§ **Exercise objective**
The result should be every line of the listing that contains "require".

§ **Material provided**
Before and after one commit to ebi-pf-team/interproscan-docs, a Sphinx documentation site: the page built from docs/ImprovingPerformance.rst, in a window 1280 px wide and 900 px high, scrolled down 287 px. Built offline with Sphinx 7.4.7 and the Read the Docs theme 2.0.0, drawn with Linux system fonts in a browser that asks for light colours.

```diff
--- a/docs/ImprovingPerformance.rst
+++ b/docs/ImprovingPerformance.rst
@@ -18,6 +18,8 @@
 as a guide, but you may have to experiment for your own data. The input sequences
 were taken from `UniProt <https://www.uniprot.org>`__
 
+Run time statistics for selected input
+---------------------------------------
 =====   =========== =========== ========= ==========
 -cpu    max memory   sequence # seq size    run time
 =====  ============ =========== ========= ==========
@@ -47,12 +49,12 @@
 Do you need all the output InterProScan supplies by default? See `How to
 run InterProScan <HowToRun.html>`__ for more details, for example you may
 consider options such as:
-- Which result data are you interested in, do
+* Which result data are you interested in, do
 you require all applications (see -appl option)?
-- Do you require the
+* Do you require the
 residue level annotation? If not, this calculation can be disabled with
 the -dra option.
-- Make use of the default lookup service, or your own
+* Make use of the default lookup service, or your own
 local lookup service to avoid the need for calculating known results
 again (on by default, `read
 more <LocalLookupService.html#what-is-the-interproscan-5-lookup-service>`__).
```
* * *
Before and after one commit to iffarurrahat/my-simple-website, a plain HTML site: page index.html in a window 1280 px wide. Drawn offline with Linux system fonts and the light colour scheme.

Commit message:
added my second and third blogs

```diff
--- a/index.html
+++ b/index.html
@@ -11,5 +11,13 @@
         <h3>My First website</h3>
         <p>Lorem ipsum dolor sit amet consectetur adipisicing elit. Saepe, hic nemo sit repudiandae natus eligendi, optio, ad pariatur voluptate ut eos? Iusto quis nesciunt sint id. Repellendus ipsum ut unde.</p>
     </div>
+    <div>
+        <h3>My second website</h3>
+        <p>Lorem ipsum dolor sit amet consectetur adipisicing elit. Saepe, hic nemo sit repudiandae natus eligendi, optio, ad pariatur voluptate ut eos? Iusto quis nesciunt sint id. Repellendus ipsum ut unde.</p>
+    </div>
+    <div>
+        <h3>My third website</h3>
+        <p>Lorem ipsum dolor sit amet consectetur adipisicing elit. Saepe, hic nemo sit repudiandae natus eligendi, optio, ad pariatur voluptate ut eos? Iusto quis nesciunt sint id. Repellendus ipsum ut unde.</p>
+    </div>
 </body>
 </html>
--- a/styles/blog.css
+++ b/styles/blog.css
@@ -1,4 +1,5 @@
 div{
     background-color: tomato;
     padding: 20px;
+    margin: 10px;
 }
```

§ **Exercise answer**
 you require all applications (see -appl option)?
-- Do you require the
+* Do you require the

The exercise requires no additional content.